How do you deliver a great customer experience?
You talk to customers!!!!!
No tricks or shortcuts. MUST. TALK. TO. HUMANS.
Their unvarnished input, ideas, perspectives, and problems are mission critical to success.
That said, having conducted 1000s of customer check-in calls, sometimes the hardest part is actually getting customers on the phone (or Zoom)!
Here is my 4 step strategy to getting (most) customers to talk to you.
1. Send The First Email
Most people appreciate a heads up and unless you’re on a texting basis with a customer, email is the best first touch point.
Send an email saying that you’d love to hear how things are going and get their product and company feedback. People don’t like to answer a bunch of questions. They LOVE to share feedback though.
Other messaging to test with your customers
Be a case study
Ask for their “help” (people love to help, it’s a trigger to say yes)
Offer help with a certain feature or tool setup that you know applies to them
Links to helpful resources (this can backfire…“I read the links, I’m good.”)
Position it as 10-15 minute call. Short and manageable.
Use their name, company name, and a personal detail if you can. No one will reply to an email blast or generic email (unless they are angry!)
Short and sweet! Now take out all the extra words. Mo Bunnell gives great tips on business development emails that also apply here.
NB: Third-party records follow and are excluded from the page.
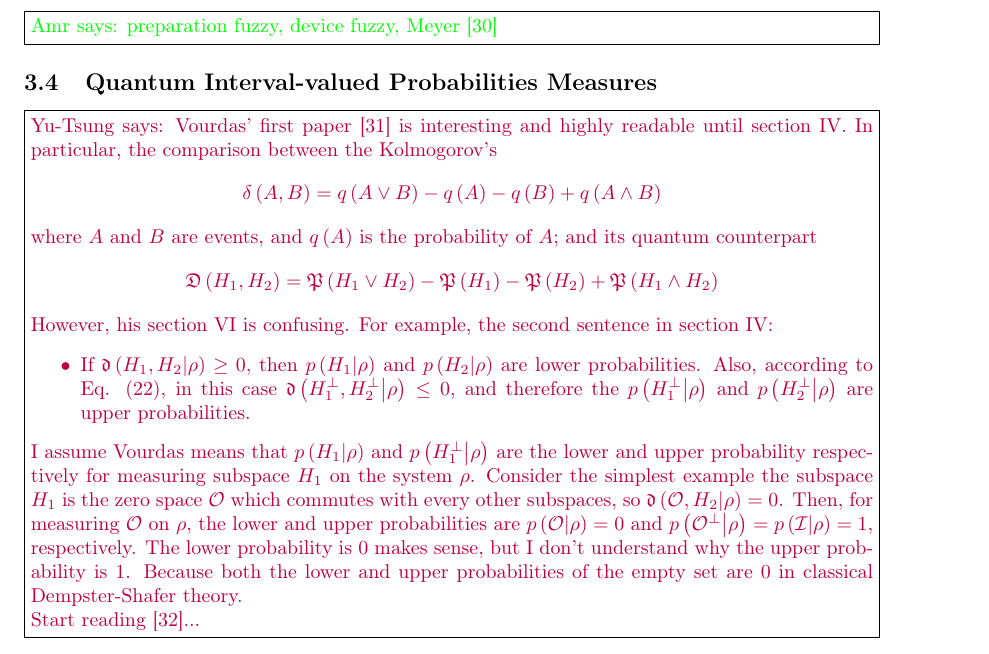
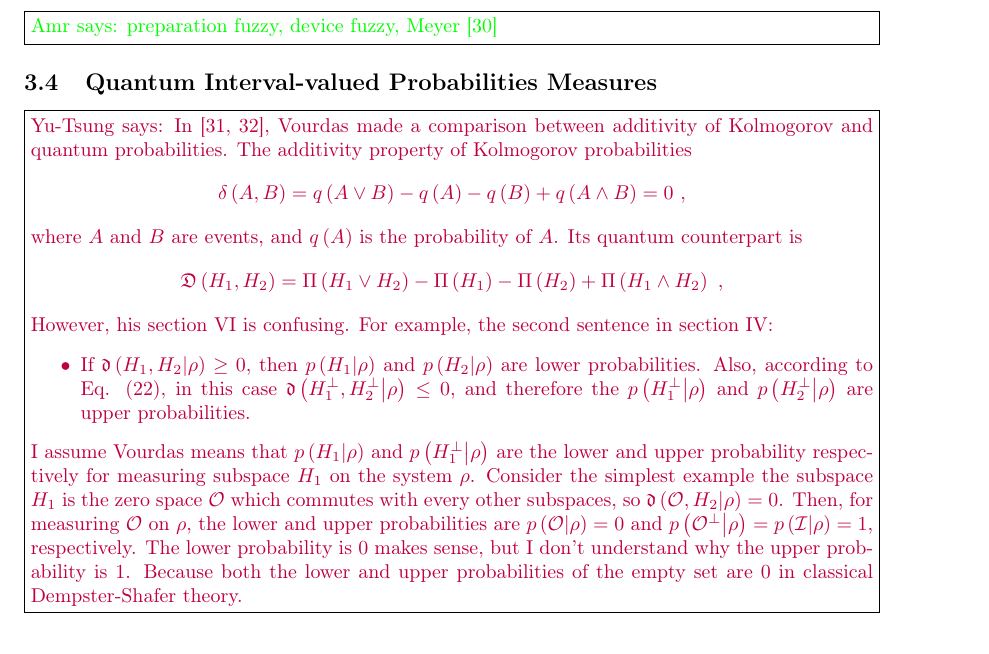
Before and after one commit to yuttai/Contextuality-and-Nonlocality-in-Discrete-Quantum-Theory, a LaTeX document (prob.tex): part of page 7 of 10, cut so that both start at the same text. Compiled offline with pdfLaTeX.

Commit message:
prob.tex \subsection{Quantum Interval-valued Probabilities Measures} starting to update my last comment...

```diff
--- a/prob.tex
+++ b/prob.tex
@@ -1206,16 +1206,16 @@ state and $\rho=E$. \qed\end{example}
 %%%%%
 \subsection{Quantum Interval-valued Probabilities Measures}
 
-\yutsung{Vourdas' first paper~\cite{Vourdas2014} is interesting
-and highly readable until section IV. In particular, the comparison
-between the Kolmogorov's
+\yutsung{In \cite{Vourdas2014,Vourdas2015}, Vourdas made a comparison
+between additivity of Kolmogorov and quantum probabilities. The additivity
+property of Kolmogorov probabilities
 \[
-\delta\left(A,B\right)=q\left(A\vee B\right)-q\left(A\right)-q\left(B\right)+q\left(A\wedge B\right)
+\delta\left(A,B\right)=q\left(A\vee B\right)-q\left(A\right)-q\left(B\right)+q\left(A\wedge B\right)=0\textrm{ ,}
 \]
 where $A$ and $B$ are events, and $q\left(A\right)$ is the probability
-of $A$; and its quantum counterpart
+of $A$. Its quantum counterpart is
 \[
-\mathfrak{D}\left(H_{1},H_{2}\right)=\mathfrak{P}\left(H_{1}\vee H_{2}\right)-\mathfrak{P}\left(H_{1}\right)-\mathfrak{P}\left(H_{2}\right)+\mathfrak{P}\left(H_{1}\wedge H_{2}\right)
+\mathfrak{D}\left(H_{1},H_{2}\right)=\Pi\left(H_{1}\vee H_{2}\right)-\Pi\left(H_{1}\right)-\Pi\left(H_{2}\right)+\Pi\left(H_{1}\wedge H_{2}\right)\textrm{ ,}
 \]
 
 However, his section VI is confusing. For example, the second sentence
@@ -1237,9 +1237,7 @@ probabilities are $p\left(\mathcal{O}\middle|\rho\right)=0$ and $p\left(\mathcal
 respectively. The lower probability is $0$ makes sense, but I don't
 understand why the upper probability is $1$. Because both the lower
 and upper probabilities of the empty set are $0$ in classical Dempster-Shafer
-theory.
-
-Start reading \cite{Vourdas2015}...}
+theory.}
 
 \amr{
 The idea will be the following. First describe quantum probability
```
Also changed, not shown: prob.pdf, 1 other file.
2. Send A Second Email + Cal Invite
Your best and favorite customers will probably reply to your first email.
That’s okay! They’re busy.
It’s probably a good sign that your product is not a hair-on-fire problem for them 😂
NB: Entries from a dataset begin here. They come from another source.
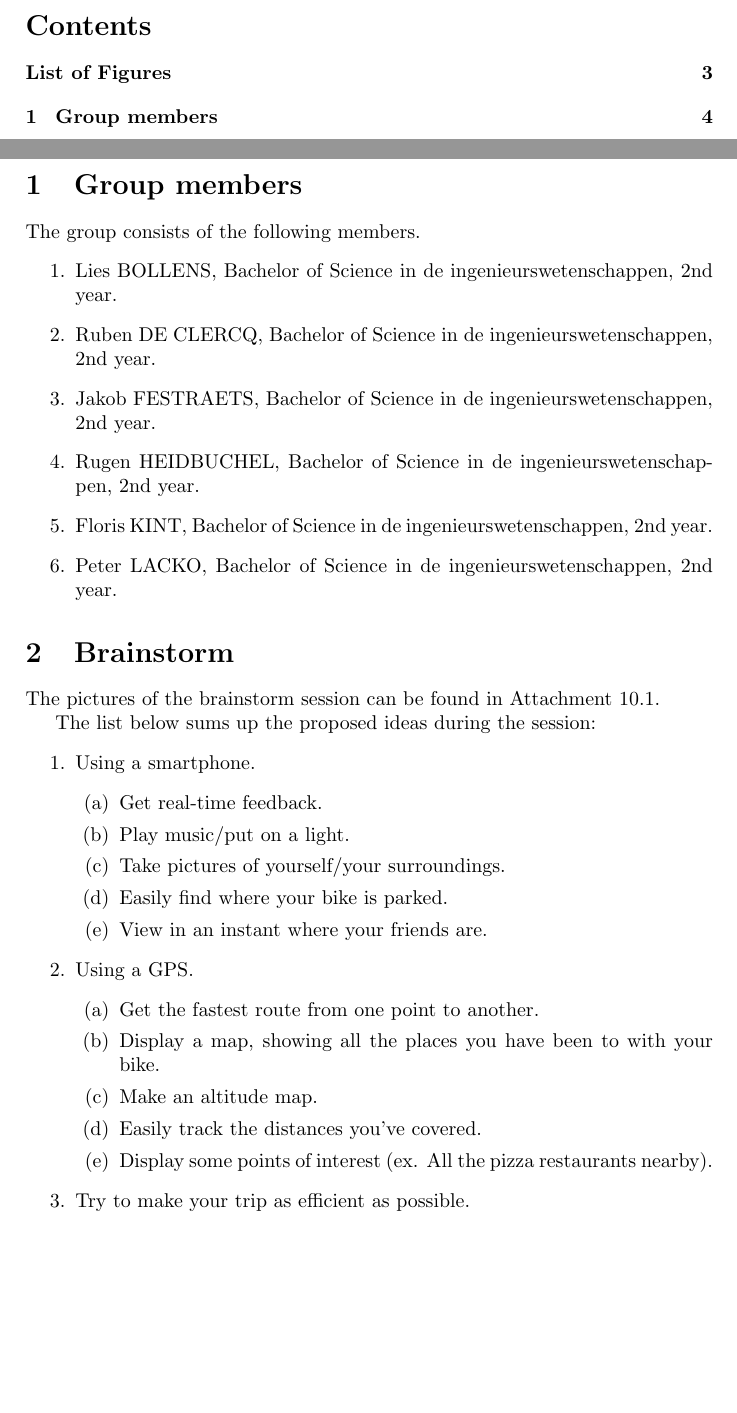
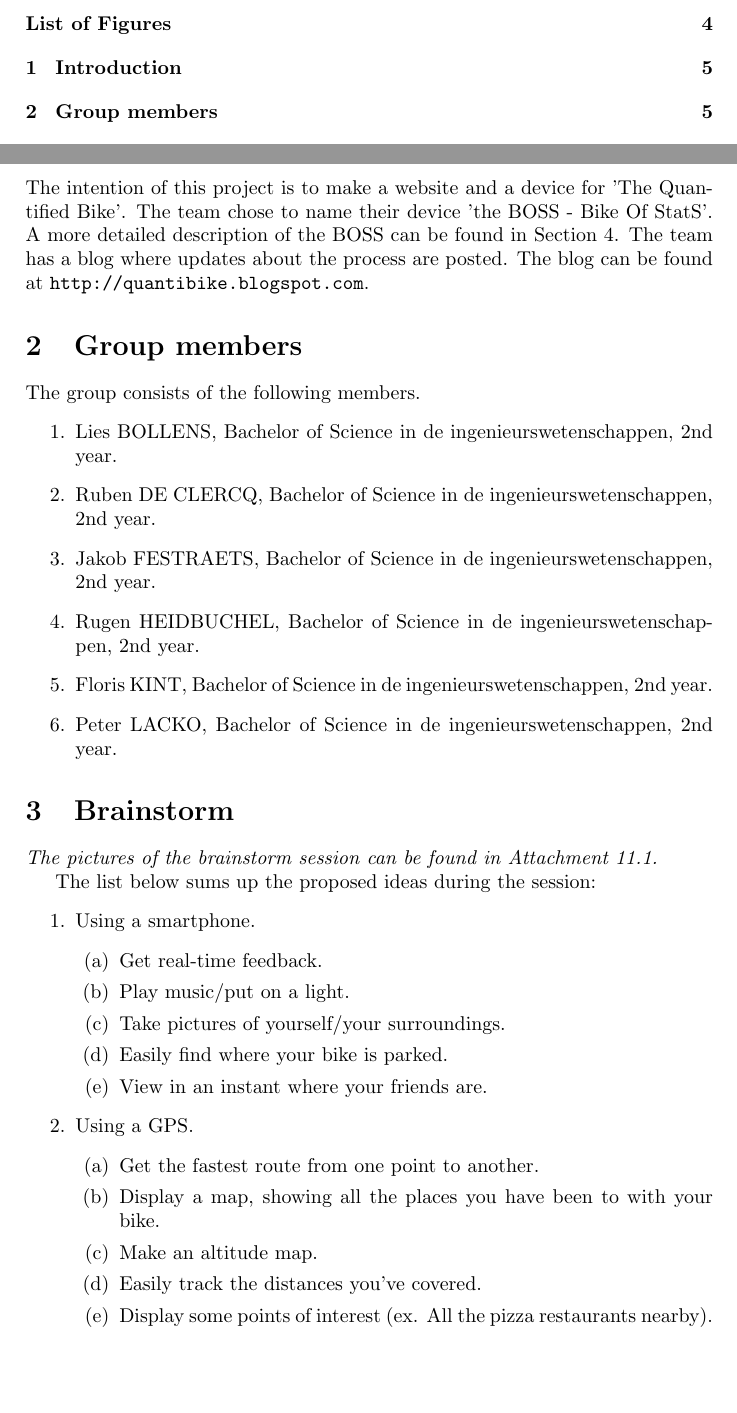
Before and after one commit to po3-cwa3/po3-progress-report, a LaTeX document (report.tex, which reads brainstorm/sec.tex, introduction/sec.tex): two parts of pages 2 and 4 of 15 before the commit and two parts of pages 2 and 5 of 16 after it, joined at a grey line, cut at the place of the change, the shorter picture padded with empty space. Compiled offline with pdfLaTeX.

Commit message:
Add introduction

```diff
--- a/brainstorm/sec.tex
+++ b/brainstorm/sec.tex
@@ -1,5 +1,5 @@
 \section{Brainstorm}
-The pictures of the brainstorm session can be found in Attachment~\ref{subsection:brainstorm-pictures}.
+\textit{The pictures of the brainstorm session can be found in Attachment~\ref{subsection:brainstorm-pictures}.}
 
 The list below sums up the proposed ideas during the session:
 \begin{enumerate}
--- /dev/null
+++ b/introduction/sec.tex
@@ -0,0 +1,6 @@
+
+\section{Introduction}
+The intention of this project is to make a website and a device for 'The Quantified Bike'.
+The team chose to name their device 'the BOSS - Bike Of StatS'. A more detailed description of the BOSS can be found
+in Section~\ref{section:product}. The team has a blog where updates about the process are posted. The blog can be
+found at \url{http://quantibike.blogspot.com}.
```
Also changed, not shown: report.tex (+1 -0 lines), user_stories/sec.tex (+1 -0 lines), report.pdf.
But you still want to talk to them!
Here’s what you do next…
Send a second email like this one:
I know you’re busy dominating marketing campaigns :) I’ll give you a try at 404-911-9111 tomorrow at 3p. I’ll optimistically send over a calendar invite but let me know if something else works!
“optimistically” or “tentatively” seems to be a key word — makes it friendly instead of pushy
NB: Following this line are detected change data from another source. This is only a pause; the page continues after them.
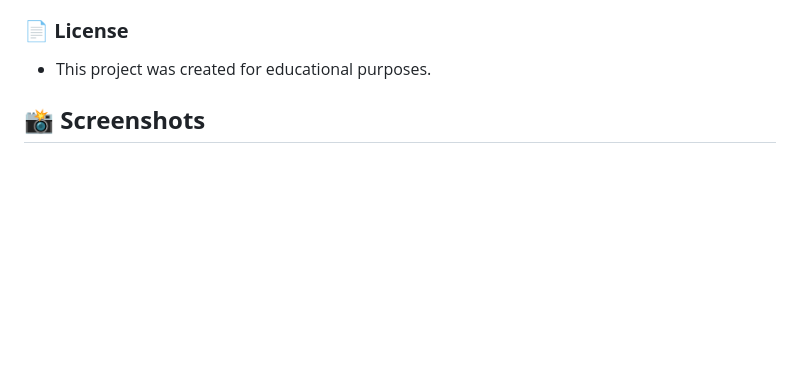
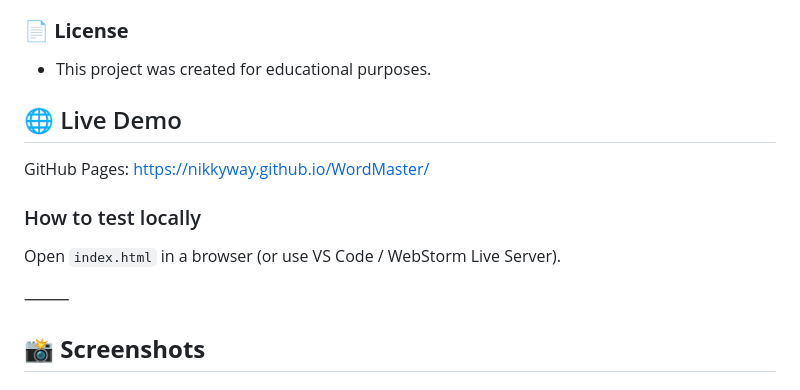
Before and after one commit to NikkyWay/WordMaster, a Markdown page: README.md, the part around one of its changes. GitHub-like rendering; blank space fills up the shorter version.

Commit message:
README & License

```diff
--- a/README.md
+++ b/README.md
@@ -127,6 +128,15 @@ I also learned that using AI effectively is not about replacing thinking, but ab
 
 - This project was created for educational purposes.
 
+## 🌐 Live Demo
+GitHub Pages: https://nikkyway.github.io/WordMaster/
+### How to test locally
+Open `index.html` in a browser (or use VS Code / WebStorm Live Server).
+
+
+
+⸻
+
 
 ## **📸 Screenshots**
 
```
Also changed, not shown: other parts of README.md (+1 -0 lines).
reply to/thread with the first email so they have context of your previous email
CALENDAR INVITE!!!!! Send over an invite as soon as you send your email. Include your name/company, their name/company, and a bit of context. So if they haven’t read your email and see the calendar invite, they know what’s going on.
I SWEAR this email has a 50% reply rate.
People will say:
Great, talk to you then.
How about at 2:30p instead of 3p?
Use this # I’ll be in my car.
Let’s do the same time but next week.
Or sometimes it will be things like:
Fine, no need for a call
Too busy to chat but we’re good
We’re switching to a competitor (ouch!)
But at least you’re getting info!
Fun fact: I got this strategy straight from a sales person.
What’s aggressive in sales is helpful and proactive with customer success! 💖 🙌 😁
3. Call Them Anyway
First and foremost, I absolutely, positively, definitely call them (or get on the Zoom) at the time I said. Even if they don’t reply.
You’ll get at least another 10-15% of folks who don’t respond but answer the phone or show up to a virtual meeting.
If I get 🦗crickets🦗 and no engagement, at the very least, it’s already on the calendar (Productivity Starter Pack Tip #2) so I’m accountable and have time to follow up.
Which leads me to…
4. Leave A Message & Send Another Email
The best laid (customer outreach) plans don’t work for everyone.
Use your calendar block to:
Leave a friendly message
Intro yourself, obvi
Indicate you’ll also send an email
Feel free to include 1 short tip, new feature, upcoming event they might like
Send a follow up email
BEFORE your goal was to talk to them
NOW — you want to share helpful info via email
Bullets, hyperlinks, still keep it as short as possible (3, maybe 4 bullets)
Customized to their account/usage/goals if possible
Even if we don’t talk this time, I build trust with follow through!
Make sure to include a Calendly link and open invite to chat when the time is right.
You never know what’s going on when someone doesn’t reply.
Here are real examples why a customer went dark:
6 month struggle with Lyme disease
7 tradeshows back-to-back
About to get fired
Testing a competitor’s product 🙃
Huge internal project/launch
And 100 other things.
So if at first you don’t succeed, try, try again!
Run your outreach playbook again next month or next quarter depending on the customer, your company size, and what seems reasonable without being annoying.
Figure out what works with your unique customer (at Rigor, engineers hated phone calls but loved email and chat!) and test new strategies, language, and resources.
What are your best strategies for gathering customer feedback? Any tips for getting busy customers to talk to you?